Luxembourg's cannabis legalisation is EU opportunity




The announcement that Luxembourg would legalise and regulate cannabis for recreational purposes attracted much media attention this summer.

Similar to the outcome of similar discussions that took place in Canada, Uruguay, and many US states, Luxembourg authorities reached the conclusion that the prohibition of cannabis had failed to achieve any of its objectives, namely the elimination of the use, cultivation and trafficking in cannabis.

In fact, the substance is more available, more potent and more consumed than ever.


This is groundbreaking news, as Luxembourg will be the first European country to legally regulate the production, sale and consumption of cannabis (the Netherlands has a policy of de facto regulation of sale and consumption only), with all the implications this holds.

More importantly perhaps, if there is an EU country that can shift from prohibition to legal regulation and succeed, it is Luxembourg, where there are strong institutions, informed and empowered citizens, and trust between the people and their representatives.


Of course, this raises challenges for the EU and its three million cannabis consumers.


The decision to restrict sales to Luxembourg adult residents responds clearly to any issues related to border control and will minimise, if not prevent, cannabis tourism.

However, there will also be a need to manage the impact on the illegal trade in terms of product quality, trade routes and displacement due to a balloon effect: as the illegal market is pushed out of Luxembourg, it will most certainly shift to neighbouring countries just as the air compressed in a balloon at one end appears at the other.
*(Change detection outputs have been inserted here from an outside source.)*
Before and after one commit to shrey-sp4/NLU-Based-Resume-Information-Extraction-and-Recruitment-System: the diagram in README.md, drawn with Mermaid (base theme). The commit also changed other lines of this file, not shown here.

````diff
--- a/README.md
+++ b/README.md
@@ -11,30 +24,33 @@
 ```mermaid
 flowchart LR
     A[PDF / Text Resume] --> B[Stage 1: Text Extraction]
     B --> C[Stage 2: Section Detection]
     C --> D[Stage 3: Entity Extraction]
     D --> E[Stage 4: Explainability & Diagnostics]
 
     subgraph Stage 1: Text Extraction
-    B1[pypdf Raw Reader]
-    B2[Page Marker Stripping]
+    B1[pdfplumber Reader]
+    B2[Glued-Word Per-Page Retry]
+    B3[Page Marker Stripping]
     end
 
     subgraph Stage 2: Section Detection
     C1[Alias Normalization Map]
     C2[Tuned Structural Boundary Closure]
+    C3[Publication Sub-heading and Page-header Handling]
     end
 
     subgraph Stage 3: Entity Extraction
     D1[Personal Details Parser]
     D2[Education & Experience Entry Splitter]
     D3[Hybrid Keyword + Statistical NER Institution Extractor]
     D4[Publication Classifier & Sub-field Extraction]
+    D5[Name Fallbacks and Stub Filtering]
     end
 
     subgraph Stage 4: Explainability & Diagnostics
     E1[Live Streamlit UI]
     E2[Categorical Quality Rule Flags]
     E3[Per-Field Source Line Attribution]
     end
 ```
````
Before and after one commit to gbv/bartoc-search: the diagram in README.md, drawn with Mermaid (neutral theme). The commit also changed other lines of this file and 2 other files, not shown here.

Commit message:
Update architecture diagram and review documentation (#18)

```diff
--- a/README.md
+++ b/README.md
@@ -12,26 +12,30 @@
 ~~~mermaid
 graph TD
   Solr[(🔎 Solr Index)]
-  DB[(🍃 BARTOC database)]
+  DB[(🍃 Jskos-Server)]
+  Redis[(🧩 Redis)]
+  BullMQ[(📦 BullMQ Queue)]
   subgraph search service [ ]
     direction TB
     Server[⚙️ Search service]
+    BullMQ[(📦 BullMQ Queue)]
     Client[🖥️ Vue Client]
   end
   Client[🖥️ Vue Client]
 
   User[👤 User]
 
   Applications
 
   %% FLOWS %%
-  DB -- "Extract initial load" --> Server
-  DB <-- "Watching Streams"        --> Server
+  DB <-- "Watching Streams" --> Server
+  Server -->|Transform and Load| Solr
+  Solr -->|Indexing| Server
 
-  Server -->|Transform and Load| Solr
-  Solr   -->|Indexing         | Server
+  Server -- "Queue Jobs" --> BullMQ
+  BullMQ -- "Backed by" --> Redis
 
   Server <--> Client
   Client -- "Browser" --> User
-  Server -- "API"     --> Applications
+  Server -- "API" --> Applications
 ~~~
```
Social and health issues may also become more severe in border regions, with higher rates of use and increased trafficking. This could require a different approach to transnational law-enforcement cooperation.


But the real question remains: are these issues for Luxembourg only, which is simply changing a failed policy of prohibition, or are they not also issues for its neighbouring countries, which refuse the evidence of the failure of their repressive policies and prefer to maintain their position in order to appear tough on crime?

The reality is that Luxembourg is embracing a policy that responds to the needs of its citizens who consume cannabis.


What about neighbours?

The onus is now on neighbouring governments to provide the same legal protective environment to their citizens who produce or use cannabis, or to continue to prohibit it and be forced to manage, regardless of the astronomical costs for their economies and youth, the unintended negative consequences of prohibition.

Many people (if not most) see this move as 'liberalising' or 'softening' the response to drugs, and to cannabis more specifically.

Yet, legally-regulating drugs transcends partisan politics, in the same way prohibition does.


A conservative view should support regulation as stripping the criminal justice system of its role in imposing straitjacket prohibition on citizens and developing a legal model of sale and consumption that respects individual rights and civil liberties.


It would also consider a minimal regulatory role by the state and a maximal accountability of clients if they hurt others with their use.

A left-wing reading of regulation is based on a big role for government, which aims to provide equal access to health, social and justice services for citizens; and establishes a general framework of access to the substance under strict control. This approach would be systemic, with the state regulating every aspect from production to sale, including consumption.

The discussion here should be therefore on government removing the market from organised crime and its key role in regulating all aspects of the sale and distribution of cannabis, including product quality, quantity limitations, points of sale and eligible consumers and clients.


Authorities in Luxembourg appear cognizant of these challenges and not just looking at the economic and social opportunities.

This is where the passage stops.